Gone With the Wind and Star Wars are both enduring cultural phenomenons not just because of the sheer scope of these cinematic sagas themselves but the way they’ve been romanticized to the point of legend. What we know about these films now through both our own experiences with them and decades of cultural osmosis have turned the productions of both into a kind of modern folklore. And while the actual plots of these movies mostly follow the typical “Hero’s Journey” present in our most ancient stories, that narrative DNA doesn’t explain how these films turned into two of the most important and potent cultural touchstones of all-time. Sure, franchising certainly helps, but it’s the totality of the thing from the time in which each film arrived to their reception by the public to how both came to be in the first place. It’s like an oral tradition: We hear the stories and pass them on and on to the point — to borrow from another cultural juggernaut, the Lord of the Rings — history becomes legend and legend becomes myth.
In the way that Margaret Mitchell romanticized the South after the Civil War, revising history to fit her own narratives and prejudices, so too have we romanticized films like Gone With the Wind and Star Wars — forming attachments based on our own narratives and prejudices. Gone With the Wind is a story based on nostalgia for a past that doesn’t accurately reflect the realities of the period in which it takes place.
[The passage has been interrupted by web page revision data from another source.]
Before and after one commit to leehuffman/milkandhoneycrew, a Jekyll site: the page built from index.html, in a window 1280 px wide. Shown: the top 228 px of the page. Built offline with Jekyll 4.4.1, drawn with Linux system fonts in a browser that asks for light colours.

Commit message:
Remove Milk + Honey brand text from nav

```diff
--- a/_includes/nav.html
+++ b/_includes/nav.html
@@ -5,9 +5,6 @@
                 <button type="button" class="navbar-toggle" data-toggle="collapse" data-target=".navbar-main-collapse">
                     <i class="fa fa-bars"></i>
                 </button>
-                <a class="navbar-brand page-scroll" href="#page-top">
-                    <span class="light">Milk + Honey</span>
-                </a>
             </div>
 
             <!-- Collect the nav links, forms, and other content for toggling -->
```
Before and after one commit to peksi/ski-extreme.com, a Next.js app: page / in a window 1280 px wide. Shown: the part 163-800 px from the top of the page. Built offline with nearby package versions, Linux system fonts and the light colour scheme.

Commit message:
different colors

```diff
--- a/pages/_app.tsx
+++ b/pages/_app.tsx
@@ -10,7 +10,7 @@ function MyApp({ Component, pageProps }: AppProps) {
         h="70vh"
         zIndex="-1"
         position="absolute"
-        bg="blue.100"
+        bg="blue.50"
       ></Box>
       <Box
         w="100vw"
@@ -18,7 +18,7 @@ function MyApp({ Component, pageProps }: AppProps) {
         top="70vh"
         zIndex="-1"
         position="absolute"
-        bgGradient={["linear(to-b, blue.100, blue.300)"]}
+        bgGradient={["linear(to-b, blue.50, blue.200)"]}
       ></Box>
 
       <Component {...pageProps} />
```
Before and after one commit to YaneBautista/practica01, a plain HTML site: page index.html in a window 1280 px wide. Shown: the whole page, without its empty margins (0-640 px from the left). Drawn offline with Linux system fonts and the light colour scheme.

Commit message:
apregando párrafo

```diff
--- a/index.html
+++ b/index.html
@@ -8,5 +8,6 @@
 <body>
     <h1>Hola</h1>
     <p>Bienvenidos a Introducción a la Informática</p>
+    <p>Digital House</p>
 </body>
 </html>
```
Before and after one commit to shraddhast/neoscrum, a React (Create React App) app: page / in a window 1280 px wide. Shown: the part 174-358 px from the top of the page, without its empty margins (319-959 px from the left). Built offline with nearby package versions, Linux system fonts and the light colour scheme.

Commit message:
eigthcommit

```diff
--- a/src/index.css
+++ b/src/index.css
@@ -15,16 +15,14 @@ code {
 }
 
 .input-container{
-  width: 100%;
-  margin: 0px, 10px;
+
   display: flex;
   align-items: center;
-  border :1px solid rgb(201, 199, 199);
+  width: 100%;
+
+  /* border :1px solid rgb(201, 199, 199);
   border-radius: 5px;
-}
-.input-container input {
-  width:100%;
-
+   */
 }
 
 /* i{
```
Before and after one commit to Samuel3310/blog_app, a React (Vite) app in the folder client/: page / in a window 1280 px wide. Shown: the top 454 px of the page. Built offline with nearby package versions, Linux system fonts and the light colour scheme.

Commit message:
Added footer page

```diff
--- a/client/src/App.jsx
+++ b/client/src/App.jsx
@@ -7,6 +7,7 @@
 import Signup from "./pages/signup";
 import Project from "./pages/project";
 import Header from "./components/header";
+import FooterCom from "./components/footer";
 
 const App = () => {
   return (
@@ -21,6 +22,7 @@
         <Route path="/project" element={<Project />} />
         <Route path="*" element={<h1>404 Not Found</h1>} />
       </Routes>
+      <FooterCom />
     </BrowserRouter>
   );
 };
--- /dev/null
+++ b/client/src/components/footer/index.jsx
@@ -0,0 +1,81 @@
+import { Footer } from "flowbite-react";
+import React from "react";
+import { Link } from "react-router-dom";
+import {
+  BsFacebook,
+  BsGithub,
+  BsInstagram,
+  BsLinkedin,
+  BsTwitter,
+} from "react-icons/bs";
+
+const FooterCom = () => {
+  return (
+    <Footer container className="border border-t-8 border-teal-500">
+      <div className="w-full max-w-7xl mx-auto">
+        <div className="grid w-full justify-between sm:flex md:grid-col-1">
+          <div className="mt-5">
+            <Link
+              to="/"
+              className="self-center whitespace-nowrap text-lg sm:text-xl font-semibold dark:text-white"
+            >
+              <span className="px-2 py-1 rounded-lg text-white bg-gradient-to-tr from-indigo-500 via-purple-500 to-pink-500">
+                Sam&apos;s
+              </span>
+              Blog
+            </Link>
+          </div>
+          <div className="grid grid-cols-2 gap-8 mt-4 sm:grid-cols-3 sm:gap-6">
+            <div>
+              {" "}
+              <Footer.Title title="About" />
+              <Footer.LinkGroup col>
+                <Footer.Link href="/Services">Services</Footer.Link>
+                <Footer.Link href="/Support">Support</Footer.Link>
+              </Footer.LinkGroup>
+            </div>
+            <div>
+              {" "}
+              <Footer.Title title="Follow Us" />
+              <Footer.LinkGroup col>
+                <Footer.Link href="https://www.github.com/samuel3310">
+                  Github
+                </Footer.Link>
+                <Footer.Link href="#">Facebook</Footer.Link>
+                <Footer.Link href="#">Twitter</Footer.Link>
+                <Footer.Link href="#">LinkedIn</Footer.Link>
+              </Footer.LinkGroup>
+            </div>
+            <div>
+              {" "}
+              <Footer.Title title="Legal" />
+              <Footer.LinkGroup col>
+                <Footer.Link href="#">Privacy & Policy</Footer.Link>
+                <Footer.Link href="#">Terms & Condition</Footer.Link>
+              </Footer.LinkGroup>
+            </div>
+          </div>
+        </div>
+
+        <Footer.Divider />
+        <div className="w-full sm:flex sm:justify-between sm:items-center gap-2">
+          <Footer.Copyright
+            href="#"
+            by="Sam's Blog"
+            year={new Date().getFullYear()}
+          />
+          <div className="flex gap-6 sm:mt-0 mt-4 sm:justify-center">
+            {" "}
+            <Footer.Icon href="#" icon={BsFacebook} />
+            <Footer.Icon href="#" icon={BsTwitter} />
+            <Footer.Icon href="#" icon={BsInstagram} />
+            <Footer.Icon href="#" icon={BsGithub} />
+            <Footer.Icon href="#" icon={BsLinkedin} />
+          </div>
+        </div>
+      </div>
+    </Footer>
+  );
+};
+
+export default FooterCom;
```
Disney, the company that now owns the Star Wars films, has made nostalgia its primary business model, making heaps of cash from our own warm and hazy memories of supposedly happier times and fantastical escapes, which may or may not accurately reflect the realities of our pasts. But Selznick and Mitchell — and in some respects, D.W. Griffith — did it first, for better or worse.
The latest and last Star Wars movie is arriving at a curious moment for Hollywood — one where blockbusters are increasingly saturating the market, squeezing out smaller films. One where studios and filmmakers more than occasionally give in to the vocal demands of fans (see: the CGI overhaul of the upcoming Sonic the Hedgehog movie) who often treat these franchise properties with an obsessive holy reverence akin to Scarlett’s for Tara. 80 years later, in an era where every film is a sort of Gone With the Wind — that is, “the most anticipated movie of all time” with a massive built-in fan base — can any film actually be an enduring sensation ever again? And more specifically, can an original film like Gone With the Wind break through the monotony of well-trod “legendary” franchises today? As long as studios can continue cashing in on our own rose-colored views of the past — frankly my dears, they don’t give a damn.